What do young children do for weeks after Halloween? They play with their stash like King Midas with his golden treasure. Leftover candies also provide opportunities for family math and science playtime graphs.
For more family learning activities see grandparentsteachtoo.org.
Sorting into categories help preschool children find and analyze likenesses and differences important for thinking in all school subjects and daily life.
Families can easily support this learning at home because children naturally sort their candy stash. They make piles of attributes like/dislike, keep/ throw out, chocolate/ suckers, and nuts/ no nuts. This is also helps check for safety and determines which candy might “disappear.”
After Halloween, spill out the candy stash onto a bed sheet. Explain that you are going to play a Category game with candy they collected. Look at the candy together. What different kinds did children collect? Chocolate bars, suckers, chocolate candy bits, other candy bits, gummy candy, gum sticks, popcorn balls might be placed labeled category piles. Children might add more attribute piles like bar shaped, round, hard, soft, chocolate, and colored. Help children think of other ways to sort. When they have had enough, clean up, and move to another activity.
A pictograph is a graph with drawn pictures or the real things carefully lined up. First children sort out by attributes of shape, size, and kind. Then on a towel make straight line of the same kind of candy brand small Snickers bars. Next to that make a separate line of Three Musketeers. Continue until you have run out of small bars. Make sure the bars make a straight neat bar graph.
Observe the picture bar graph you have made and discuss how graphs help to compare objects with different attributes and organize thoughts for discussion. Talk about the most, least, and equal. Why may some bars more popular than others to hand out?
Preschoolers are also learning Venn diagrams, which are fun to do at home. Cut two pieces of string one yard long. Tie the ends to make two circles. Place on a flat surface and overlap the circles. After sorting the candy pick two categories like bags of small pieces of chocolate and nonchocolate.

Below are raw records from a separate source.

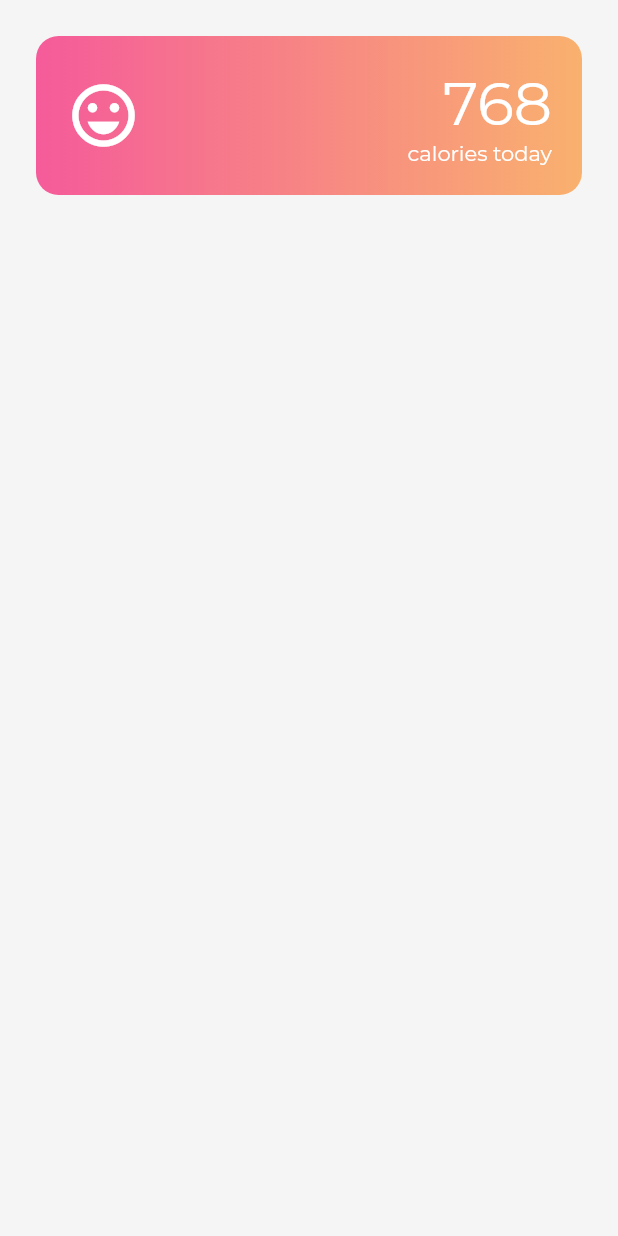
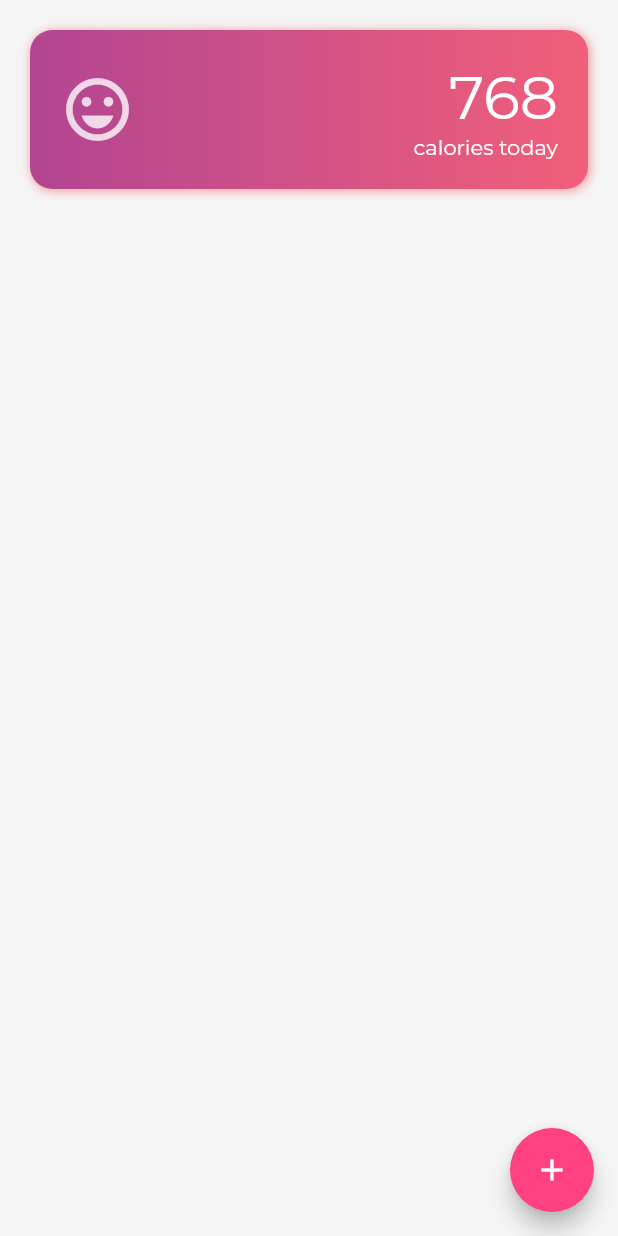
Before and after one commit to codeofmochi/kcal, a Flutter app: the screen it shows after launch, on a phone screen of 412 x 824 dp. Run offline on Flutter 3.47's test engine with Material 2 defaults, Android fonts, the phone set to English and light mode, and no system bars; drawn by our look-alikes of gradient_widgets.

Commit message:
Reimplement fancy card, change colors

```diff
--- a/lib/home.dart
+++ b/lib/home.dart
@@ -9,11 +9,19 @@ class HomePage extends StatelessWidget {
       backgroundColor: Colors.grey[100],
       body: SafeArea(
         child: ListView(
-          children: [TodayCounter()],
+          children: [
+            TodayCounter(),
+          ],
           padding: EdgeInsets.all(20),
         ),
       ),
       appBar: null,
+      floatingActionButton: FloatingActionButton(
+        onPressed: () {},
+        child: Icon(Icons.add),
+        backgroundColor: Colors.pinkAccent,
+        foregroundColor: Colors.white,
+      ),
     );
   }
 }
@@ -24,12 +32,17 @@ class TodayCounter extends StatelessWidget {
     return FancyCard(
       padding: EdgeInsets.all(20),
       borderRadius: 15.0,
-      gradient: Gradients.hotLinear,
+      gradient: Gradients.blush,
+      boxShadow: BoxShadow(
+        color: Colors.red[200],
+        blurRadius: 5.0,
+        offset: Offset(1, 1),
+      ),
       child: Row(children: [
         Icon(
           Icons.sentiment_very_satisfied,
           size: 50,
-          color: Colors.white,
+          color: Colors.white.withAlpha(200),
         ),
         SizedBox(width: 20),
         Expanded(
--- a/lib/main.dart
+++ b/lib/main.dart
@@ -13,7 +13,7 @@ class MyApp extends StatelessWidget {
     return MaterialApp(
       title: appName,
       theme: ThemeData(
-        primarySwatch: Colors.green,
+        primarySwatch: Colors.pink,
         fontFamily: 'Montserrat'
       ),
       home: HomePage(),
--- a/lib/ui/fancy_card.dart
+++ b/lib/ui/fancy_card.dart
@@ -1,5 +1,4 @@
 import 'package:flutter/material.dart';
-import 'package:gradient_widgets/gradient_widgets.dart';
 
 /// UI utility class
 /// Regroups extended card functionalities such as gradients,
@@ -9,19 +8,24 @@ class FancyCard extends StatelessWidget {
   final EdgeInsets padding;
   final double borderRadius;
   final Gradient gradient;
+  final BoxShadow boxShadow;
 
   FancyCard({
     @required this.child,
     @required this.padding,
     @required this.borderRadius,
     @required this.gradient,
+    @required this.boxShadow,
   });
 
   Widget build(BuildContext context) {
-    return GradientCard(
-      gradient: this.gradient,
-      shape: RoundedRectangleBorder(
+    return Container(
+      decoration: new BoxDecoration(
+        boxShadow: [
+          this.boxShadow,
+        ],
         borderRadius: BorderRadius.circular(this.borderRadius),
+        gradient: this.gradient,
       ),
       child: Padding(
         padding: this.padding,
```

Place chocolate in one circle and nonchocolate in the other. Ask children to place their favorites in the section where the circles overlap. The overlapping section has an attribute both circles have in common. They are the favorites of both circles. Continue with different kinds of candies. Each circle has one type and the overlap may have the same color package from both circles, dislikes, or those to give away.
Children’s graphing books include: “Lemonade for Sale” by Murphy; “Let’s Make a Picture Graph” by Nelson; and “The Great Graph Contest” by Leedy.
Editor’s note: This column is penned by retired Marquette Area Public Schools teachers Iris Katers, Jean Hetrick, and Cheryl Anderegg. Esther Macalady is from Golden, Colorado. Tim Fox currently teaches at Superior Hills Elementary. It’s supported by Northern Michigan University Center for Economic Education and Entrepreneurship, the School of Education, U.P. Children’s Museum, U.P. Association for the Education of Young Children, and U.P. Parent Awareness of Michigan. Their book “Learning Through the Seasons” is available at area stores and www.grandparentsteachtoo.org. Their mission is to provide fun standards based activities that adults can do in the home to prepare children for school and a lifetime of learning and reduce the stress of child care.